ARTE DIA DE LOS MUERTOS 2016 - DAY OF THE DEAD FRESNO CA




ALTARES, MURALES, Y TRADICIÓN
29th Annual Día de los Muertos Exhibition and CalaGala
September 15 - November 6, 2016

 

  El Día de los Muertos is celebrated in homes, cemeteries, and public gathering spaces throughout México and the Southwest. The indigenous holiday is premised on the belief that the souls of the dead return on November 2 to reunite with their living relatives.  It’s also an example of the complex heritage of the Mexican people: it weaves together elements of Aztec, Mayan and Spanish ritual with Catholicism.

An artistic prompt was set forth in the conceptualization of this exhibition to investigate ways in which murals can often present complex themes/narratives, or recognize individuals/incidents in such a way that the art accessible to any person in the community. 

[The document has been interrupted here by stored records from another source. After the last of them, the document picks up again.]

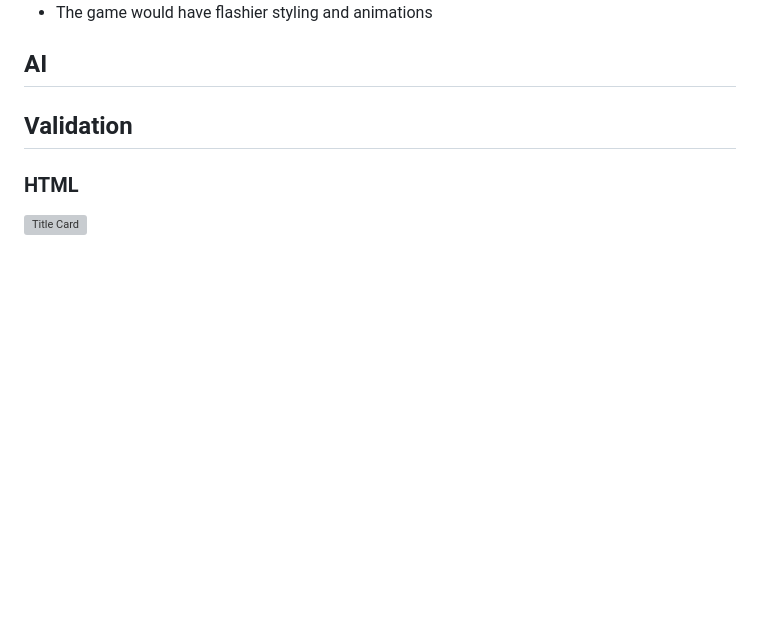
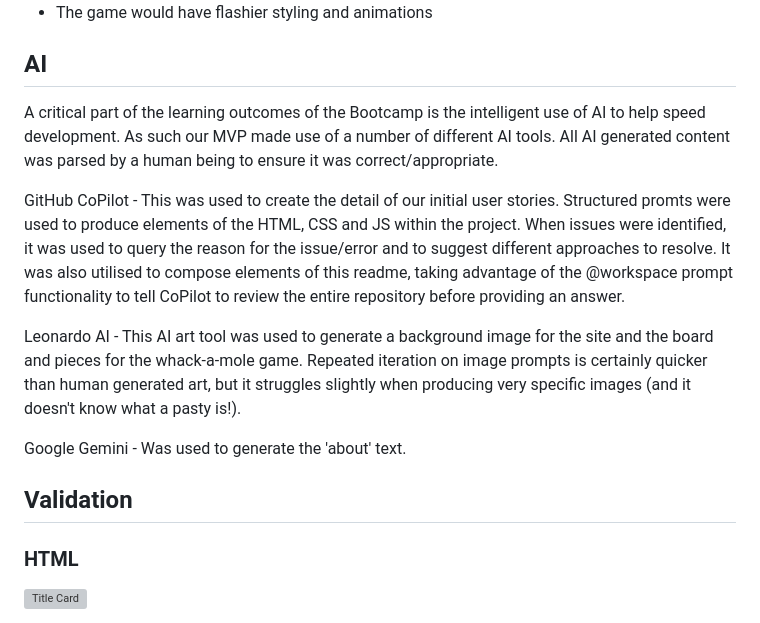
Before and after one commit to joe-aswonvos/pasty-net, a Markdown page: README.md, the part around the change printed below. Rendered like a GitHub page; blank space fills up the shorter version; grey boxes are pictures that could not be loaded.

```diff
--- a/README.md
+++ b/README.md
@@ -178,6 +216,14 @@ If work were to continue on the project, the following features would be conside
 
 ## AI
 
+A critical part of the learning outcomes of the Bootcamp is the intelligent use of AI to help speed development. As such our MVP made use of a number of different AI tools. All AI generated content was parsed by a human being to ensure it was correct/appropriate.
+
+GitHub CoPilot - This was used to create the detail of our initial user stories. Structured promts were used to produce elements of the HTML, CSS and JS within the project. When issues were identified, it was used to query the reason for the issue/error and to suggest different approaches to resolve. It was also utilised to compose elements of this readme, taking advantage of the @workspace prompt functionality to tell CoPilot to review the entire repository before providing an answer.
+
+Leonardo AI - This AI art tool was used to generate a background image for the site and the board and pieces for the whack-a-mole game. Repeated iteration on image prompts is certainly quicker than human generated art, but it struggles slightly when producing very specific images (and it doesn't know what a pasty is!).
+
+Google Gemini - Was used to generate the 'about' text.
+
 ## Validation
 
 ### HTML
```
Also changed, not shown: other parts of README.md (+38 -0 lines).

We paired the “Day of the Dead” theme with the spirit of Mexican muralist Diego Rivera whose mastery of grandiose visual tools contributed to some demystification of
art for the non-elites in México.  Rivera applied his artistic talents to telling the stories of "The People."

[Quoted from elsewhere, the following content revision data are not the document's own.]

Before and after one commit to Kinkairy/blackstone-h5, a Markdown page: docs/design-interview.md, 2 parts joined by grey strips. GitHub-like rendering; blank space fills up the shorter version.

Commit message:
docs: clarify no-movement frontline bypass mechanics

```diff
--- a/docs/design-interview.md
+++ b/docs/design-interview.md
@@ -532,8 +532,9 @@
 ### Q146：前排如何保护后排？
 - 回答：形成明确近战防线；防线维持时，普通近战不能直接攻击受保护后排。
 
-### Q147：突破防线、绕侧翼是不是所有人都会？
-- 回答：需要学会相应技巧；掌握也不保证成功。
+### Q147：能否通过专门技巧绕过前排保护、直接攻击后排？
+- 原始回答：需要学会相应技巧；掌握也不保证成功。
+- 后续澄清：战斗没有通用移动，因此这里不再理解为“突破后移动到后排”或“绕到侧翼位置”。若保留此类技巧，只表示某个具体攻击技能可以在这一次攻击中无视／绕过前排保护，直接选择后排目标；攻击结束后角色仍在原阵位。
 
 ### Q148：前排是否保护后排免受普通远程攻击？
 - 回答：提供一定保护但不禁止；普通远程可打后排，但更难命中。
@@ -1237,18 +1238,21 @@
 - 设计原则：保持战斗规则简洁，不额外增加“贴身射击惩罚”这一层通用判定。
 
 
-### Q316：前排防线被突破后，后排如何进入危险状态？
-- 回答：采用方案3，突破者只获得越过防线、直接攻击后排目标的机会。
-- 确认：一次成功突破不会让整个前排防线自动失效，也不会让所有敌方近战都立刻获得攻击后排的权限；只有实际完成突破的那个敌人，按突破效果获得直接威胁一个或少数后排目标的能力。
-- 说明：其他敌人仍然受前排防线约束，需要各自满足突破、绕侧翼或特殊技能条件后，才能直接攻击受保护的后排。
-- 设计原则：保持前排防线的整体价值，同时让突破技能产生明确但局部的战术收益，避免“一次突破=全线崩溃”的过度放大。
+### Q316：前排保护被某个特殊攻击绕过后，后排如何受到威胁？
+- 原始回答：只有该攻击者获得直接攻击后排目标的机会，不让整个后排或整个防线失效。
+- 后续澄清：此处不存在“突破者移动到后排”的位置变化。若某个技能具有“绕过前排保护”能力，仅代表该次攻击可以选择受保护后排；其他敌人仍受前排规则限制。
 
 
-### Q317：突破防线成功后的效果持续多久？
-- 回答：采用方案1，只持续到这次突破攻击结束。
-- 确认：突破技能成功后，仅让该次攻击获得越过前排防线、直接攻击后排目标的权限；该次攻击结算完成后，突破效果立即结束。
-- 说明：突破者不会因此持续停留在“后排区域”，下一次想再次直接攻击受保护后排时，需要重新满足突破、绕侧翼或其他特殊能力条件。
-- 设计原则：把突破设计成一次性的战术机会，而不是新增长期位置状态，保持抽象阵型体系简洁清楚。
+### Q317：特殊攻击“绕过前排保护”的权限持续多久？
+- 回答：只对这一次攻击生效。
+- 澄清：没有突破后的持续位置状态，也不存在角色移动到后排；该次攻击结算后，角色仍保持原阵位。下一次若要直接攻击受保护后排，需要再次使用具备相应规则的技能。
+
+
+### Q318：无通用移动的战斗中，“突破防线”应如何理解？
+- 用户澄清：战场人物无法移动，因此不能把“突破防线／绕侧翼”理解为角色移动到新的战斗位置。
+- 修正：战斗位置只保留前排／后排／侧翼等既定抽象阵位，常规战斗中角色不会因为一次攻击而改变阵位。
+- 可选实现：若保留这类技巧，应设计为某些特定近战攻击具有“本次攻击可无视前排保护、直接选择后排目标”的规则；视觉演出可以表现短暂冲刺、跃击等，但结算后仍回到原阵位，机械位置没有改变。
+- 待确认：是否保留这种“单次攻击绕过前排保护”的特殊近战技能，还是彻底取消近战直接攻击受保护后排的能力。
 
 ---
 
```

So what happens when you infuse an ofrenda (or altar) with a mural?

When assembling artwork and seeking out artist, we put forth an intention to not feature works that simply incorporated familiar  iconography 

now synonymous with El Día de los Muertos via popular culture. 

This exhibition provides our cultural center the opportunity annually to honor the sanctity of the holiday while educating visitors.  

Artists from throughout California submitted works inspired by traditional and modern
imagery on canvas, paper, and wood panels.  Large-scale altar-installations are featured in our main gallery each of which incorporate murals into their design.  One unique painting on wood panel extends seamlesslessly onto the wall upon which it is mounted...turning the artwork into a mural.  


The Fresno Art Museum Partnership Gallery is populated with traditional ofrendas designed by members of the Valley community. 
These altaristas meticulously constructed the structures that would ultimately honor their family members -- some incorporating centuries-old guidelines into the design and creation.

The exhibition’s highlight will be a mural painted onto the historic Fresno Bee building
(across the street from Arte Américas) designed by Chilean-born and internationally
renowned artist Francisco Letelier. The mural will stand as a monument to the poets and writers of the San Joaquin Valley.  The exhibition and  project are made possible through funding from the McClatchy Fresno Art Endowment and the California Arts Council.